Training the Vince Gironda Way
Vince Gironda–the name reverberates. Though he’s been dead for a couple of years now, Vince Gironda’s training ideas still live on–or should. Perhaps no trainer in the history of bodybuilding has been more controversial, loved, hated, disputed, ignored, embraced or misunderstood than the legendary champion of the lean, symmetrical, Apollo-type physique was. It’s unfortunate, but says more about the world of bodybuilding than about Vince, that he became known to some only for his opposition to squats, his advocacy of the meat and eggs zero carb diet (a.k.a. “meat and water”), his tirades against running and aerobics, and numerous other bodybuilding rants that a lot of people found fault with. Some simply felt that his ideas on training and nutrition were okay for Hollywood stars, but not applicable for hardcore bodybuilders, and dismissed him. What’s been overlooked is the great value of his approach, his teachings, and the great contributions the man himself made to bodybuilding.

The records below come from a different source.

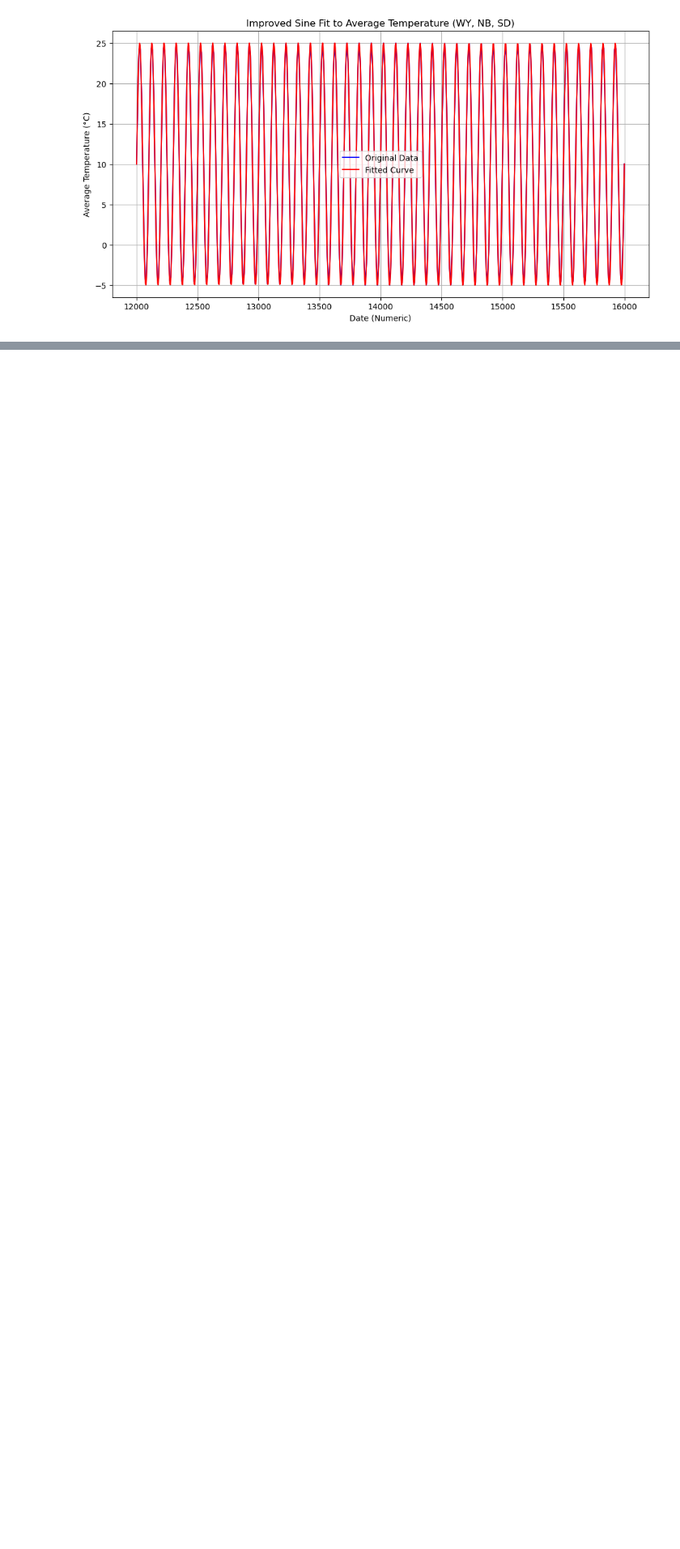
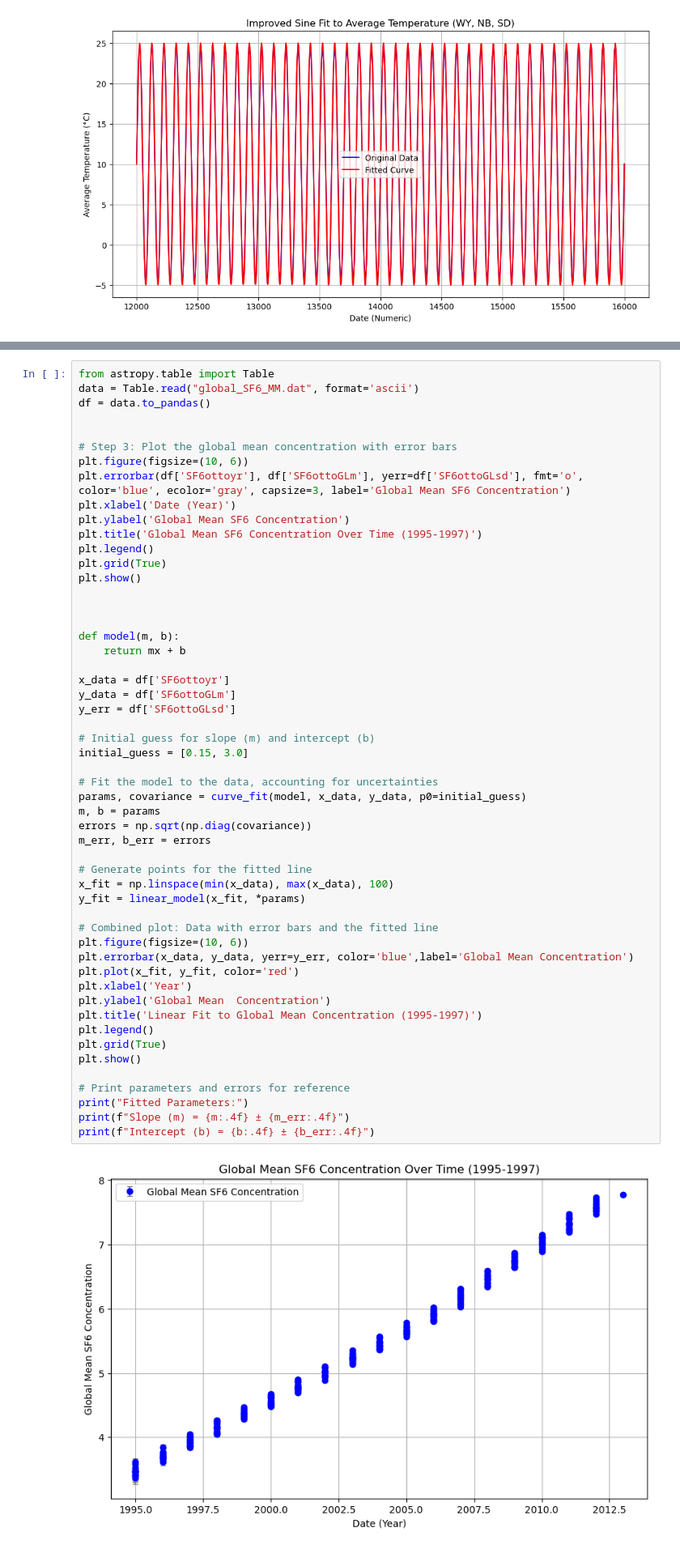
Before and after one commit to sareena-mann/sareena_decal, a Jupyter notebook: hw10.ipynb, the cells around one changed output, grey strips where cells are left out. Shown at 81% size. Drawn from its saved outputs; the diff is of its cells as text; blank space fills up the shorter version.

```diff
--- a/hw10.ipynb
+++ b/hw10.ipynb
@@ -178,0 +181,55 @@ y = 15.0000 * sin(0.0628 * (x + 0.0000)) + -0.0000 * sin(0.1257 * (x + 0.0000))
+# %%
+from astropy.table import Table
+data = Table.read("global_SF6_MM.dat", format='ascii')
+df = data.to_pandas()
+
+
+# Step 3: Plot the global mean concentration with error bars
+plt.figure(figsize=(10, 6))
+plt.errorbar(df['SF6ottoyr'], df['SF6ottoGLm'], yerr=df['SF6ottoGLsd'], fmt='o', color='blue', ecolor='gray', capsize=3, label='Global Mean SF6 Concentration')
+plt.xlabel('Date (Year)')
+plt.ylabel('Global Mean SF6 Concentration')
+plt.title('Global Mean SF6 Concentration Over Time (1995-1997)')
+plt.legend()
+plt.grid(True)
+plt.show()
+
+
+
+def model(m, b):
+    return mx + b
+
+x_data = df['SF6ottoyr']
+y_data = df['SF6ottoGLm']
+y_err = df['SF6ottoGLsd']
+
+# Initial guess for slope (m) and intercept (b)
+initial_guess = [0.15, 3.0]
+
+# Fit the model to the data, accounting for uncertainties
+params, covariance = curve_fit(model, x_data, y_data, p0=initial_guess)
+m, b = params
+errors = np.sqrt(np.diag(covariance))
+m_err, b_err = errors
+
+# Generate points for the fitted line
+x_fit = np.linspace(min(x_data), max(x_data), 100)
+y_fit = linear_model(x_fit, *params)
+
+# Combined plot: Data with error bars and the fitted line
+plt.figure(figsize=(10, 6))
+plt.errorbar(x_data, y_data, yerr=y_err, color='blue',label='Global Mean Concentration')
+plt.plot(x_fit, y_fit, color='red')
+plt.xlabel('Year')
+plt.ylabel('Global Mean  Concentration')
+plt.title('Linear Fit to Global Mean Concentration (1995-1997)')
+plt.legend()
+plt.grid(True)
+plt.show()
+
+# Print parameters and errors for reference
+print("Fitted Parameters:")
+print(f"Slope (m) = {m:.4f} ± {m_err:.4f}")
+print(f"Intercept (b) = {b:.4f} ± {b_err:.4f}")
+# %% [output]
+[figure, added]
```
Also changed, not shown: parts of 2 cells of this notebook, 3 other files.
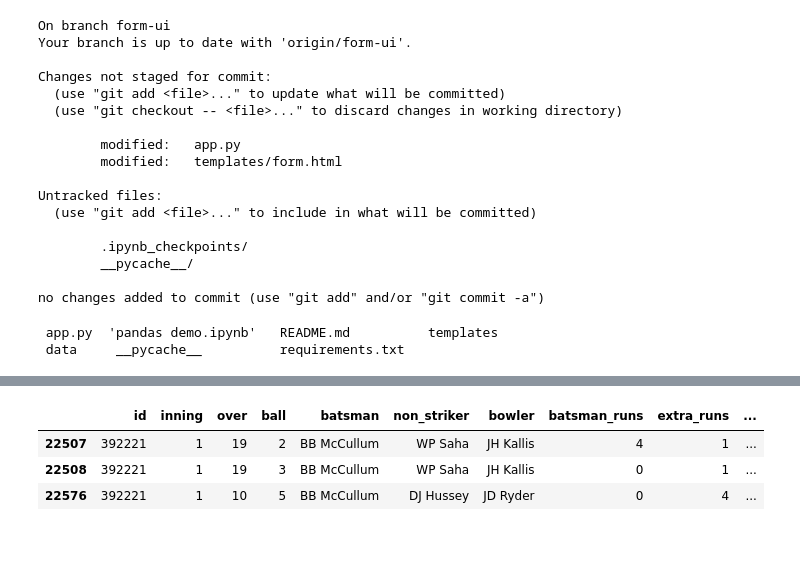
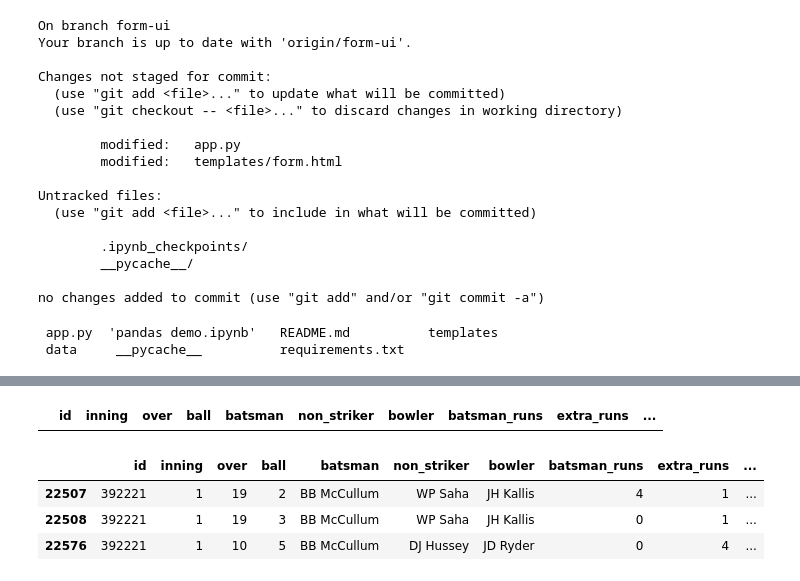
Before and after one commit to adild/ipl-stats, a Jupyter notebook: pandas demo.ipynb, the cells around one changed output, grey strips where cells are left out. Cells and saved outputs as stored; diff of their text form; code cells hidden in the pictures; blank space fills up the shorter version.

```diff
--- a/pandas demo.ipynb
+++ b/pandas demo.ipynb
@@ -31,3 +51,8 @@ match_df = pd.read_csv('data/IPL Matches 2008-2020.csv')
+# %%
+filt = (ball_df['bowling_team']=="null")
+ball_df.loc[filt]
+# %% [output]
+|  | id | inning | over | ball | batsman | non_striker | bowler | batsman_runs | extra_runs | ... |
 # %%
 pd.set_option('display.max_columns', 30)
 pd.set_option('display.max_rows', 50)
```
Also changed, not shown: parts of 1 cell of this notebook, 4 other files.
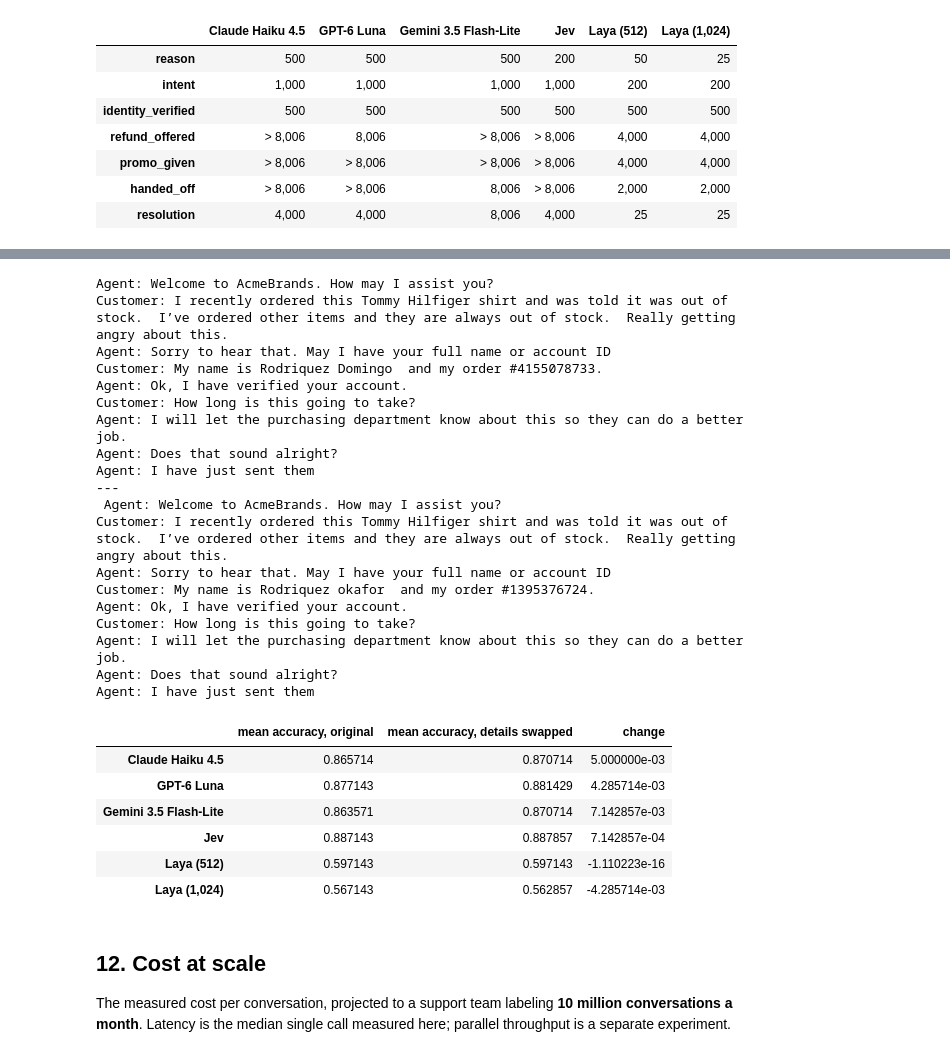
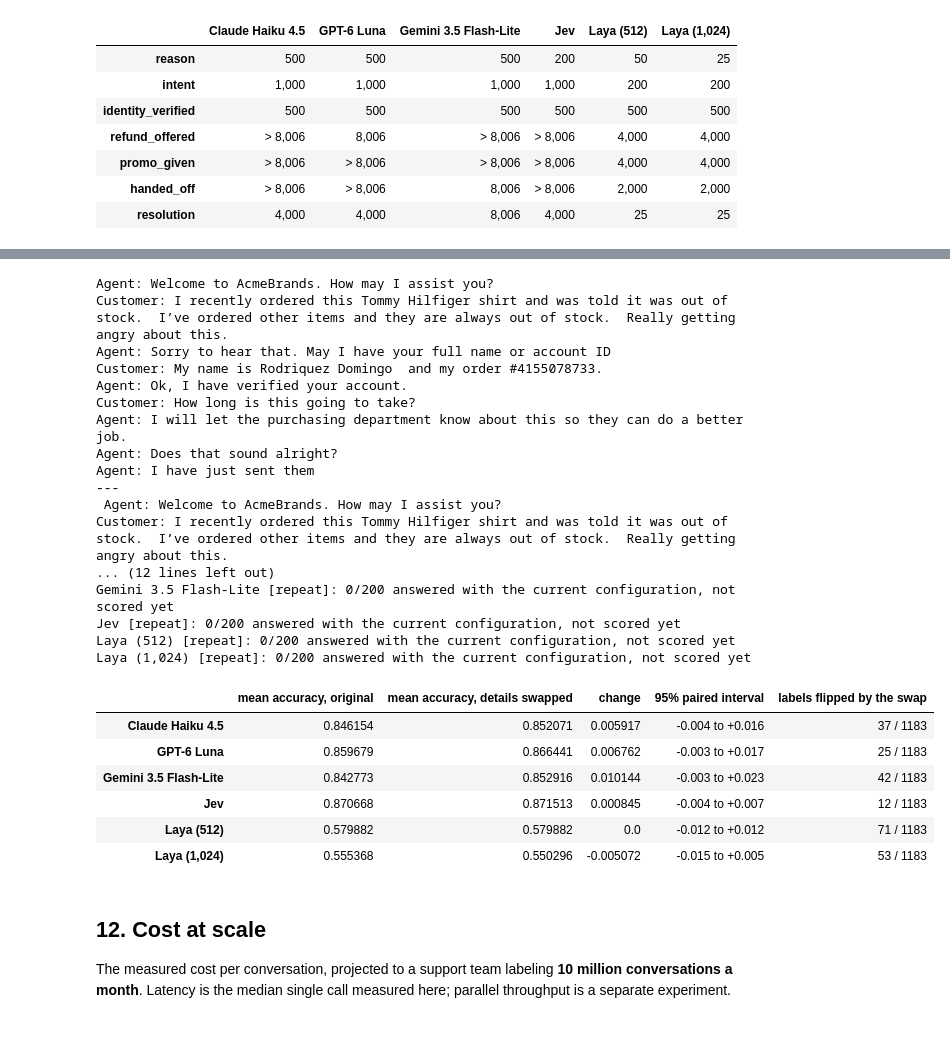
Before and after one commit to misterespresso/AI-Data-Bench, a Jupyter notebook: ABCD Call Labeling/02_benchmark.ipynb, the cells around one changed output, grey strips where cells are left out. Saved outputs shown, nothing was run; the diff lists cells and outputs as text; code cells hidden in the pictures.

```diff
--- a/ABCD Call Labeling/02_benchmark.ipynb
+++ b/ABCD Call Labeling/02_benchmark.ipynb
@@ -741,10 +772,16 @@ def load_call_log():
         call_log[column] = pd.to_numeric(call_log[column], errors="coerce")
     return call_log
 
+def matching_calls(call_log, model_name, variant, frame, text_for):
+    # Successful rows for this model and variant, produced by the CURRENT configuration on the CURRENT input text
+    expected_input = {row["convo_id"]: sha(text_for(row)) for _, row in frame.iterrows()}
+    rows = call_log[(call_log["model"] == model_name) & (call_log["variant"] == variant) & (call_log["error"] == "")
+                    & (call_log["config_fingerprint"] == config_fingerprint(model_name))]
+    return rows[rows["input_sha"] == rows["convo_id"].map(expected_input)]
+
 def run(model_names, frame, variant="original", text_for=lambda row: row["text"]):
     for model_name in model_names:
-        call_log = load_call_log()
-        done = set(call_log.loc[(call_log["model"] == model_name) & (call_log["variant"] == variant) & (call_log["error"] == ""), "convo_id"])
+        done = set(matching_calls(load_call_log(), model_name, variant, frame, text_for)["convo_id"])
         remaining = [row for _, row in frame.iterrows() if row["convo_id"] not in done]
         print(f"{model_name} [{variant}]: {len(frame) - len(remaining)} already done, {len(remaining)} to run")
         if not remaining:
@@ -754,9 +791,9 @@ def run(model_names, frame, variant="original", text_for=lambda row: row["text"]
             failed, last_error = [], ""
             for position, row in enumerate(remaining, start=1):
                 record = label_one(model_name, row["convo_id"], text_for(row), client, variant)
+                append_to_log(record)   # every attempt is logged, including the one that stops the run
                 if record.error.startswith(("AuthenticationError", "PermissionDeniedError")):
                     raise RuntimeError(f"{model_name}: key rejected, stopping instead of retrying: {record.error[:200]}")
-                append_to_log(record)
                 if record.error:
                     failed.append(row)
                     last_error = record.error
@@ -955,55 +1063,79 @@ def perturb(convo_id):
             replacements[scenario["order"][field]] = fake_like(scenario["order"][field])
     text = test.loc[test["convo_id"] == convo_id, "text"].iloc[0]
     for original in sorted(replacements, key=len, reverse=True):   # longest first, so full names go before first names
         text = re.sub(re.escape(original), replacements[original], text, flags=re.IGNORECASE)
     return text
 
 perturbed_text = {convo_id: perturb(convo_id) for convo_id in probe_rows["convo_id"]}
 example_id = next(convo_id for convo_id in probe_rows["convo_id"]   # show one where something was actually swapped
                   if perturbed_text[convo_id] != test.loc[test["convo_id"] == convo_id, "text"].iloc[0])
 print(test.loc[test["convo_id"] == example_id, "text"].iloc[0][:600], "\n---\n", perturbed_text[example_id][:600])
 
+perturbed_for = lambda row: perturbed_text[row["convo_id"]]
 RUN_MEMORIZATION_PROBE = False
 if RUN_MEMORIZATION_PROBE:
-    run(list(MODELS), probe_rows, variant="perturbed", text_for=lambda row: perturbed_text[row["convo_id"]])
+    run(list(MODELS), probe_rows, variant="perturbed", text_for=perturbed_for)
+# Control: the SAME unchanged text run a second time, to measure how many labels flip with no swap at all (~$0.70)
+RUN_REPEAT_CONTROL = False
+if RUN_REPEAT_CONTROL:
+    run(list(MODELS), probe_rows, variant="repeat")
 
+changed_ids = [convo_id for convo_id in probe_rows["convo_id"]
+               if perturbed_text[convo_id] != test.loc[test["convo_id"] == convo_id, "text"].iloc[0]]
+print(f"{len(changed_ids)} of {len(probe_rows)} sampled conversations actually changed; the rest had no identifying detail")
+changed_mask = probe_rows["convo_id"].isin(changed_ids).values
+probe_positions = test.index[test["convo_id"].isin(probe_rows["convo_id"])]
+probe_resamples = np.random.default_rng(SEED).integers(0, changed_mask.sum(), size=(BOOTSTRAP_RESAMPLES, changed_mask.sum()))
+
+def per_conversation_accuracy(predictions, truth_frame):
+    return np.mean([predictions[question] == truth_frame[question].values for question in QUESTIONS], axis=0)
+
+def label_flips(first, second):
+    return int(sum(np.sum(first[question] != second[question]) for question in QUESTIONS))
+
+perturbed, repeated = collect("perturbed", probe_rows, perturbed_for), collect("repeat", probe_rows)
 probe_results = {}
-perturbed = collect("perturbed", probe_rows)
 for model_name, (predictions, _, _) in perturbed.items():
-    probe_positions = test.index[test["convo_id"].isin(probe_rows["convo_id"])]
-    original_accuracy = np.mean([np.mean(all_predictions[model_name][question][probe_positions] == test[question].values[probe_positions])
-                                 for question in QUESTIONS])
-    perturbed_accuracy = np.mean([np.mean(predictions[question] == probe_rows[question].values) for question in QUESTIONS])
-    probe_results[model_name] = {"mean accuracy, original": original_accuracy, "mean accuracy, details swapped": perturbed_accuracy,
-                                 "change": perturbed_accuracy - original_accuracy}
+    original = {question: all_predictions[model_name][question][probe_positions][changed_mask] for question in QUESTIONS}
+    swapped = {question: predictions[question][changed_mask] for question in QUESTIONS}
+    truth = probe_rows[changed_mask]
+    change = per_conversation_accuracy(swapped, truth) - per_conversation_accuracy(original, truth)
+    low, high = np.percentile(change[probe_resamples].mean(axis=1), [2.5, 97.5])
+    probe_results[model_name] = {
+        "mean accuracy, original": per_conversation_accuracy(original, truth).mean(),
+        "mean accuracy, details swapped": per_conversation_accuracy(swapped, truth).mean(),
+        "change": change.mean(), "95% paired interval": f"{low:+.3f} to {high:+.3f}",
+        "labels flipped by the swap": f"{label_flips(original, swapped)} / {changed_mask.sum() * len(QUESTIONS)}",
+    }
+    if model_name in repeated:
+        repeat = {question: repeated[model_name][0][question][changed_mask] for question in QUESTIONS}
+        probe_results[model_name]["labels flipped on a plain repeat"] = f"{label_flips(original, repeat)} / {changed_mask.sum() * len(QUESTIONS)}"
 pd.DataFrame(probe_results).T
 # %% [output]
 Agent: Welcome to AcmeBrands. How may I assist you?
 Customer: I recently ordered this Tommy Hilfiger shirt and was told it was out of stock.  I’ve ordered other items and they are always out of stock.  Really getting angry about this.
 Agent: Sorry to hear that. May I have your full name or account ID
 Customer: My name is Rodriquez Domingo  and my order #4155078733.
 Agent: Ok, I have verified your account.
 Customer: How long is this going to take?
 Agent: I will let the purchasing department know about this so they can do a better job.
 Agent: Does that sound alright?
 Agent: I have just sent them
 ---
  Agent: Welcome to AcmeBrands. How may I assist you?
 Customer: I recently ordered this Tommy Hilfiger shirt and was told it was out of stock.  I’ve ordered other items and they are always out of stock.  Really getting angry about this.
-Agent: Sorry to hear that. May I have your full name or account ID
-Customer: My name is Rodriquez okafor  and my order #1395376724.
-Agent: Ok, I have verified your account.
-Customer: How long is this going to take?
-Agent: I will let the purchasing department know about this so they can do a better job.
-Agent: Does that sound alright?
-Agent: I have just sent them
+... (12 lines left out)
+Gemini 3.5 Flash-Lite [repeat]: 0/200 answered with the current configuration, not scored yet
+Jev [repeat]: 0/200 answered with the current configuration, not scored yet
+Laya (512) [repeat]: 0/200 answered with the current configuration, not scored yet
+Laya (1,024) [repeat]: 0/200 answered with the current configuration, not scored yet
-|  | mean accuracy, original | mean accuracy, details swapped | change |
-| Claude Haiku 4.5 | 0.865714 | 0.870714 | 5.000000e-03 |
-| GPT-6 Luna | 0.877143 | 0.881429 | 4.285714e-03 |
-| Gemini 3.5 Flash-Lite | 0.863571 | 0.870714 | 7.142857e-03 |
-| Jev | 0.887143 | 0.887857 | 7.142857e-04 |
-| Laya (512) | 0.597143 | 0.597143 | -1.110223e-16 |
-| Laya (1,024) | 0.567143 | 0.562857 | -4.285714e-03 |
+|  | mean accuracy, original | mean accuracy, details swapped | change | 95% paired interval | labels flipped by the swap |
+| Claude Haiku 4.5 | 0.846154 | 0.852071 | 0.005917 | -0.004 to +0.016 | 37 / 1183 |
+| GPT-6 Luna | 0.859679 | 0.866441 | 0.006762 | -0.003 to +0.017 | 25 / 1183 |
+| Gemini 3.5 Flash-Lite | 0.842773 | 0.852916 | 0.010144 | -0.003 to +0.023 | 42 / 1183 |
+| Jev | 0.870668 | 0.871513 | 0.000845 | -0.004 to +0.007 | 12 / 1183 |
+| Laya (512) | 0.579882 | 0.579882 | 0.0 | -0.012 to +0.012 | 71 / 1183 |
+| Laya (1,024) | 0.555368 | 0.550296 | -0.005072 | -0.015 to +0.005 | 53 / 1183 |
 # %% [markdown]
 ## 12. Cost at scale
 
```
Also changed, not shown: parts of 15 cells of this notebook, 3 other files.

What Vince Gironda really seemed to be about was training intelligently and utilizing nutrition intelligently, to create or re-create your body. It’s true the style of physique he favored–lean, proportionate, defined, with aesthetic shape, has fallen almost completely out of fashion in bodybuilding, yet men such as Steve Reeves, Frank Zane, Chris Dickerson, Bob Paris and Serge Nubret and others–none of whom were explicit followers of Vince, exemplified this type of physique, and won more than a few honors with it. Larry Scott and Mohammed Makkawy, who trained directly under Gironda’s supervision, did very well, as did numerous others, most of whom aren’t famous, but who nevertheless achieved great results using Vince Gironda’s methods. Drug free trainers can profit greatly from many of his ideas, and even more so from understanding and incorporating his approach. His ways and his approach as well as the integrity with which he passionately lived his bodybuilding convictions are his true legacy. Though he is gone, the wisdom of his ways is still available to us all.
Approximately 5 typed pages, 2300 words